• **Problem to solve**: Determine how many lines in the entries below include "every". The reply should be that number and nothing else.
Data records section start
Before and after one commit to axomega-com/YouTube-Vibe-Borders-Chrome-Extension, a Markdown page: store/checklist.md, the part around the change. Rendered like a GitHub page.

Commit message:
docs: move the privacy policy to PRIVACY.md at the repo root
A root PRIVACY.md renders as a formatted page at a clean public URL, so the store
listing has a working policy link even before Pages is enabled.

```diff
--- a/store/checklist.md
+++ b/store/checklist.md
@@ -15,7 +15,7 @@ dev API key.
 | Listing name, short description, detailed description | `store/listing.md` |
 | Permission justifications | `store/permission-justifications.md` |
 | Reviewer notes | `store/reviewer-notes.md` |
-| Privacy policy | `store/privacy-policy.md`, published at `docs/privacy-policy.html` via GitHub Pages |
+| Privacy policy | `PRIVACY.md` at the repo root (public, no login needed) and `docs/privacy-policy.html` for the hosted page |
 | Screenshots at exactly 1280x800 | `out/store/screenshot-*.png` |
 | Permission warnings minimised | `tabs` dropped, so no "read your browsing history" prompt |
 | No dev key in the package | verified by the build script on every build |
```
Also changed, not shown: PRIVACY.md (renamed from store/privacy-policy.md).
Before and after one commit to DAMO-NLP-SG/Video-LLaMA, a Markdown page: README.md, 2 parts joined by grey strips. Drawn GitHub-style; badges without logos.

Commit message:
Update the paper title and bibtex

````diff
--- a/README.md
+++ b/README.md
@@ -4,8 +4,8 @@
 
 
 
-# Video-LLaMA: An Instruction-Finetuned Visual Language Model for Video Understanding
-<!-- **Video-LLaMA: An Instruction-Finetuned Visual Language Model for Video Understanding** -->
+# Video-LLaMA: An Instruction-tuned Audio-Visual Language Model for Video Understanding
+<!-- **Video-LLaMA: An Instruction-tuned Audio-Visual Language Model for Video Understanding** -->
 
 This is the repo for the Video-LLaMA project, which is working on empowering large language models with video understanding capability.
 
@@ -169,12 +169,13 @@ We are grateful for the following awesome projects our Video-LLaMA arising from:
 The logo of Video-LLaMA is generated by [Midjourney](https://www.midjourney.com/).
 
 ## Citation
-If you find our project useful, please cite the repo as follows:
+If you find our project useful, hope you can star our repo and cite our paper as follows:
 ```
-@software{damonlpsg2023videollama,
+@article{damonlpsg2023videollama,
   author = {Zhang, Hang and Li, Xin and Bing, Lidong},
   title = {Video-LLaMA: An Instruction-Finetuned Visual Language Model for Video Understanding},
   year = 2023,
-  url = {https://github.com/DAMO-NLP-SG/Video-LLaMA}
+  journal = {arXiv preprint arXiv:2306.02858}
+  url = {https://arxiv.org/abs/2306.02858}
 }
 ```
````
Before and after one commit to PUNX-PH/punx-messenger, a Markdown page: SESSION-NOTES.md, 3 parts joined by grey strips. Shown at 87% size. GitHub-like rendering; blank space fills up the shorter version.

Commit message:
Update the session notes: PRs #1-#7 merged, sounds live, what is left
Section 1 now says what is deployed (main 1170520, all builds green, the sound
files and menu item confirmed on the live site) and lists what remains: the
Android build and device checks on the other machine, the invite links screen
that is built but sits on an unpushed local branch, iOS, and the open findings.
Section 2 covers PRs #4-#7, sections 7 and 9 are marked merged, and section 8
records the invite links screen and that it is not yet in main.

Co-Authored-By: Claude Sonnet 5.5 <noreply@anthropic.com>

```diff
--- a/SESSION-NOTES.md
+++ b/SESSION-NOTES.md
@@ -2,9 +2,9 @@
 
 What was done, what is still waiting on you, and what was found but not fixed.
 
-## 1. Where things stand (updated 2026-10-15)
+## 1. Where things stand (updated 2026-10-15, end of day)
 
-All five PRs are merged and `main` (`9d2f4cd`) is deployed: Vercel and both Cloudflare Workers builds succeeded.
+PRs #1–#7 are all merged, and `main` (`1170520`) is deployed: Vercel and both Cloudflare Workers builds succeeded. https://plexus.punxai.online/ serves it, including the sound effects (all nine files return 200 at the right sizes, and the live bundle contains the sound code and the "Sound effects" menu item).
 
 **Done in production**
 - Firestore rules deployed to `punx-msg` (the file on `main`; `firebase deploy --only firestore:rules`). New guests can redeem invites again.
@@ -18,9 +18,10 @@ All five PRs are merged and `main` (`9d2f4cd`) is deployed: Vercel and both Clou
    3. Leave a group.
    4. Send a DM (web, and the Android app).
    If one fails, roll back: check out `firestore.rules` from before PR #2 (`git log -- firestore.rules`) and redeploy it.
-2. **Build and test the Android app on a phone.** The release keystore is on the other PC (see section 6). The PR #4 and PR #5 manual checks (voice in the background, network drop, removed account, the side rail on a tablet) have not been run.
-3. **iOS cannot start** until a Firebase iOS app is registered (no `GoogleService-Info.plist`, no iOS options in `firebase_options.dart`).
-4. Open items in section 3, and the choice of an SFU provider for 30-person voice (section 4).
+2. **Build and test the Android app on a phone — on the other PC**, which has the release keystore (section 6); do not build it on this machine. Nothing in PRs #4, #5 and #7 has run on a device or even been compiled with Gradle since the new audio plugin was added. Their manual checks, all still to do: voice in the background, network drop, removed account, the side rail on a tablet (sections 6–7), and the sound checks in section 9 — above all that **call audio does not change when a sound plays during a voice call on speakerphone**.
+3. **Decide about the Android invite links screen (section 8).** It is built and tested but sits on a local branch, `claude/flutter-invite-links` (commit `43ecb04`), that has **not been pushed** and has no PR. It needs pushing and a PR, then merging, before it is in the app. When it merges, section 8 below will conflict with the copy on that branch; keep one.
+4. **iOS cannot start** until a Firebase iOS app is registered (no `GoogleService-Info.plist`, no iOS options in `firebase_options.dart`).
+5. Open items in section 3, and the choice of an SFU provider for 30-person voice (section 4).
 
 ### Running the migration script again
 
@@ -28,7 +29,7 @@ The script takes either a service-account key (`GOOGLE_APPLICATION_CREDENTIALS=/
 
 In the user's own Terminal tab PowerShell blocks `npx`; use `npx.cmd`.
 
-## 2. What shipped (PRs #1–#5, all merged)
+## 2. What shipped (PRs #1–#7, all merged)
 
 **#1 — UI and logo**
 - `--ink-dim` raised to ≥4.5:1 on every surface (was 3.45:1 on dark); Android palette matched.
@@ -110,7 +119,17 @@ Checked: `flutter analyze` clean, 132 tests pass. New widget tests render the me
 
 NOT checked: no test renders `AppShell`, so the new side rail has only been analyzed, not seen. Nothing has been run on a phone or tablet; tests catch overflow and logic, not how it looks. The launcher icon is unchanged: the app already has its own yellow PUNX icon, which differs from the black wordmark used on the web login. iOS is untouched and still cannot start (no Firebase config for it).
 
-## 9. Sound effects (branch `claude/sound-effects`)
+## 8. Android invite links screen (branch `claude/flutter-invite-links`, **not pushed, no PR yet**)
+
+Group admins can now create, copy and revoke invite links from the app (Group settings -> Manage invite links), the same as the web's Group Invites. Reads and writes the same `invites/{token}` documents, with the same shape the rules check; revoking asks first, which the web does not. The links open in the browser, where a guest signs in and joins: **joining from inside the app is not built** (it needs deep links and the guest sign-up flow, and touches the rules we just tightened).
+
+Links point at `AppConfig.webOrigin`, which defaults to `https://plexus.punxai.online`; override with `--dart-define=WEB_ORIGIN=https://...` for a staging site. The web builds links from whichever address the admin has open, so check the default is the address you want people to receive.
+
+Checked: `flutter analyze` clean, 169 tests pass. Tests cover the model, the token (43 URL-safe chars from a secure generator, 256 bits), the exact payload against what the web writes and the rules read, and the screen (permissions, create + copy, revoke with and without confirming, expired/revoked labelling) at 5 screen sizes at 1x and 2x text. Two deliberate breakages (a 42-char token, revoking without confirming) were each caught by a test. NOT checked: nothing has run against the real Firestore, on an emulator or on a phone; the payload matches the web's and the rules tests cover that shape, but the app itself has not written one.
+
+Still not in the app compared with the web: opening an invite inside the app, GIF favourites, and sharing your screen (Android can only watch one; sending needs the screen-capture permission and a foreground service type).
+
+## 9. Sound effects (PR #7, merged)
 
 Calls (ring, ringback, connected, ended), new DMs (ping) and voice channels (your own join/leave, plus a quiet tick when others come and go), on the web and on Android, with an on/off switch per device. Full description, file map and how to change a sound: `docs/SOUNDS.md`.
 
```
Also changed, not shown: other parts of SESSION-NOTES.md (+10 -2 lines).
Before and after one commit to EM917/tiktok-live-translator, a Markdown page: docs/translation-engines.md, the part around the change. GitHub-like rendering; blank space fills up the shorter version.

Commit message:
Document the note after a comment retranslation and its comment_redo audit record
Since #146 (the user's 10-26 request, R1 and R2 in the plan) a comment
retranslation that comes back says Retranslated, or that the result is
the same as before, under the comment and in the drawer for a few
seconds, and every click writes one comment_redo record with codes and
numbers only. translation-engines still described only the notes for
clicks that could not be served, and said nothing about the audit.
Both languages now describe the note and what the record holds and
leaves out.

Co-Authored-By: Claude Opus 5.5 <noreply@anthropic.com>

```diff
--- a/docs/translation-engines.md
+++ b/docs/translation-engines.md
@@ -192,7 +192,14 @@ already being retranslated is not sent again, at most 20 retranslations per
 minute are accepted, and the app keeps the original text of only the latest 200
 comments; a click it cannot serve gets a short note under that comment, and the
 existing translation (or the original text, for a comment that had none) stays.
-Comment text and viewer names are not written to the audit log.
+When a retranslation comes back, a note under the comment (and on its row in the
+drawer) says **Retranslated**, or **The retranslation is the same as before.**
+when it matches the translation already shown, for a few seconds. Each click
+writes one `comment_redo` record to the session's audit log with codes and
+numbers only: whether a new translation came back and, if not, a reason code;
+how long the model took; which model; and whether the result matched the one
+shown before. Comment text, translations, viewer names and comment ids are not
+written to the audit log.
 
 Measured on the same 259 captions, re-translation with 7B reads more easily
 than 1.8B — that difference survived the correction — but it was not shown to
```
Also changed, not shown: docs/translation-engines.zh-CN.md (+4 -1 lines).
Data records section end
• **Completed exercise**: 3